The health benefits of a vegan diet are well established today. While studies and research show that a vegan diet can prevent chronic diseases like type 2 diabetes better than any other eating style or diet, good health is not guaranteed by eating vegan foods alone. These are some of the pitfalls that people tend to fall in when first adopting a vegan diet:
- The mistake of not adopting a fully healthy lifestyle. While a vegan diet or plant-based diet is a very healthy choice, they are just one part of an overall plan for optimal health. All vegans need to incorporate healthy eating, exercise, proper sleep, stress reduction, smoking cessation, social support and love.
- The mistake of making the wrong food choices. New vegans and those motivated by ethics may choose a lot of processed foods high in oils, trans fats, sugars, and added salt. This is because suddenly, it is harder to find as readily available foods and snacks as before begining with a vegan lifestyle. It is important to understand that something labeled ‘vegan’ may not necessarily be healthy. For instance, Oreos are technically ‘vegan’ but are they healthy? Certainly not! As with making any food choice, it is important to read the label for ingredients, sodium, fat, and sugar content. Best of all? Purchase and eat foods with no label! This leaves your options to fresh, whole food produce.

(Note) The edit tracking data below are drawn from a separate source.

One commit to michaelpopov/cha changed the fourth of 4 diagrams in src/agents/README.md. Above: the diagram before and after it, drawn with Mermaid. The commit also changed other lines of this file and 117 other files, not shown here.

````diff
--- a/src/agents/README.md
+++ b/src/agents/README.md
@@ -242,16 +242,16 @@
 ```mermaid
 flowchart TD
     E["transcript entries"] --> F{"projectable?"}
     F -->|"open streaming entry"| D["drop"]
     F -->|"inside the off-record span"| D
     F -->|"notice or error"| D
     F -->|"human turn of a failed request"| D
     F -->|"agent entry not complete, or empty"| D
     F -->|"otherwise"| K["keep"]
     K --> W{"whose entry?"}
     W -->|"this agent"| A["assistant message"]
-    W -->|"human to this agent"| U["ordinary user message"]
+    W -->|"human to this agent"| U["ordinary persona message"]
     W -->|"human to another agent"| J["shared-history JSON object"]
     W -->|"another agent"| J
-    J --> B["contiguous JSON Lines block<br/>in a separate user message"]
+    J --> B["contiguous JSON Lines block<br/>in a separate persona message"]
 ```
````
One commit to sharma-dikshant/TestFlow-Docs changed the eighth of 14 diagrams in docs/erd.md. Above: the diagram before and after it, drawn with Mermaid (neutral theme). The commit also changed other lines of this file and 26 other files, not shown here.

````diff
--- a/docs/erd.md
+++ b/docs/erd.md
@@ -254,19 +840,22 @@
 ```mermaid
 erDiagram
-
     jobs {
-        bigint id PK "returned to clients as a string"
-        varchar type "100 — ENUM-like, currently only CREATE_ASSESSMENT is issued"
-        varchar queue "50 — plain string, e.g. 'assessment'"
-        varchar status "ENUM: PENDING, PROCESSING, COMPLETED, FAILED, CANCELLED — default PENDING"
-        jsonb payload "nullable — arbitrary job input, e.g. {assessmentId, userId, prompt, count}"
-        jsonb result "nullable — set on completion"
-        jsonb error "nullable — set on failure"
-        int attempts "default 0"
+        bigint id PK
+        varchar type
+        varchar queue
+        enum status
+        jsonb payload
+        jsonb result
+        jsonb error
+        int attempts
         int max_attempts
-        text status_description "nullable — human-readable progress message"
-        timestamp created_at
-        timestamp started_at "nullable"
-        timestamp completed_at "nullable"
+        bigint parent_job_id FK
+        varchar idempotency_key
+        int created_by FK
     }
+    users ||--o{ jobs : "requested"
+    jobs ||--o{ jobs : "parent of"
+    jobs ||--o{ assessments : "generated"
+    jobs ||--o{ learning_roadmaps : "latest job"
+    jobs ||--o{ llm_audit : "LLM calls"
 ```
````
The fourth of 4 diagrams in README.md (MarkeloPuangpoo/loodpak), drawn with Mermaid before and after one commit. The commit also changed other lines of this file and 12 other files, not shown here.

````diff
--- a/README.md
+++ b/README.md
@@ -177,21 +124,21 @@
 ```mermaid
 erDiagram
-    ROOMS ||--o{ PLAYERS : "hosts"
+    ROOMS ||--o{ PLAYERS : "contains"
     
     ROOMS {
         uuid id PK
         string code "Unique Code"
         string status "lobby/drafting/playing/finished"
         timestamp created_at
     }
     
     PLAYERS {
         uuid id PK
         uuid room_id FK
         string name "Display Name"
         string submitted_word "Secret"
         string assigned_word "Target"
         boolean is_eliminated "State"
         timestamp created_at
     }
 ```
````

- The mistake of not supplementing properly. Vegans are often low in B12, vitamin D, omega-3, iodine, vitamin K2, and taurine due to their diet. These are vital nutrients that everyone could be consuming on a daily basis. Look for a good quality vitamin B12 and vitamin D supplement to incorporate into your diet. In addition, omega-3 can be addressed simply by 2 tablespoons of ground flaxseed daily with greens, walnuts, and chia seeds (all perfect to add into a smoothie!). Iodine sources include sea vegetables like kelp, nori, and dried seaweed. Wild-caught cod, free-range eggs, tuna, lima and navy beans. Adequate iron can be an issue for vegans, but spinach, tofu, beans, lentils, and sunflower seeds are all quite good sources.
- Thinking “lactose-free” is the same as “dairy-free.” Some brands make it very difficult to tell the difference — like Veggie Slices, a lactose-free cheese that is soy and dairy-based. Casein/modified milk ingredients can still be found in plenty of foods labelled “lactose-free.” Fortunately, there are a lot of dairy-free alternatives found in conventional grocery stores these days, so look for the actual words “dairy-free” and always read the nutrition labels!
Remember, going vegan doesn’t have to be complicated. Just stick to the basics and aim to eat foods in their most natural state. If you can find a local farmer’s market and a grocery store with a good bulk foods section (for beans, nuts & seeds), and a good vegan meal delivery service, it will be a walk in the park! Check out Fresh ‘N Lean, a health, vegan delivery service that is dairy-free, gluten-free, soy-free, and low sodium. For those days when you just don’t know that to eat or where to go – you will simply have to open your refrigerator and find a selection of tasteful vegan dishes!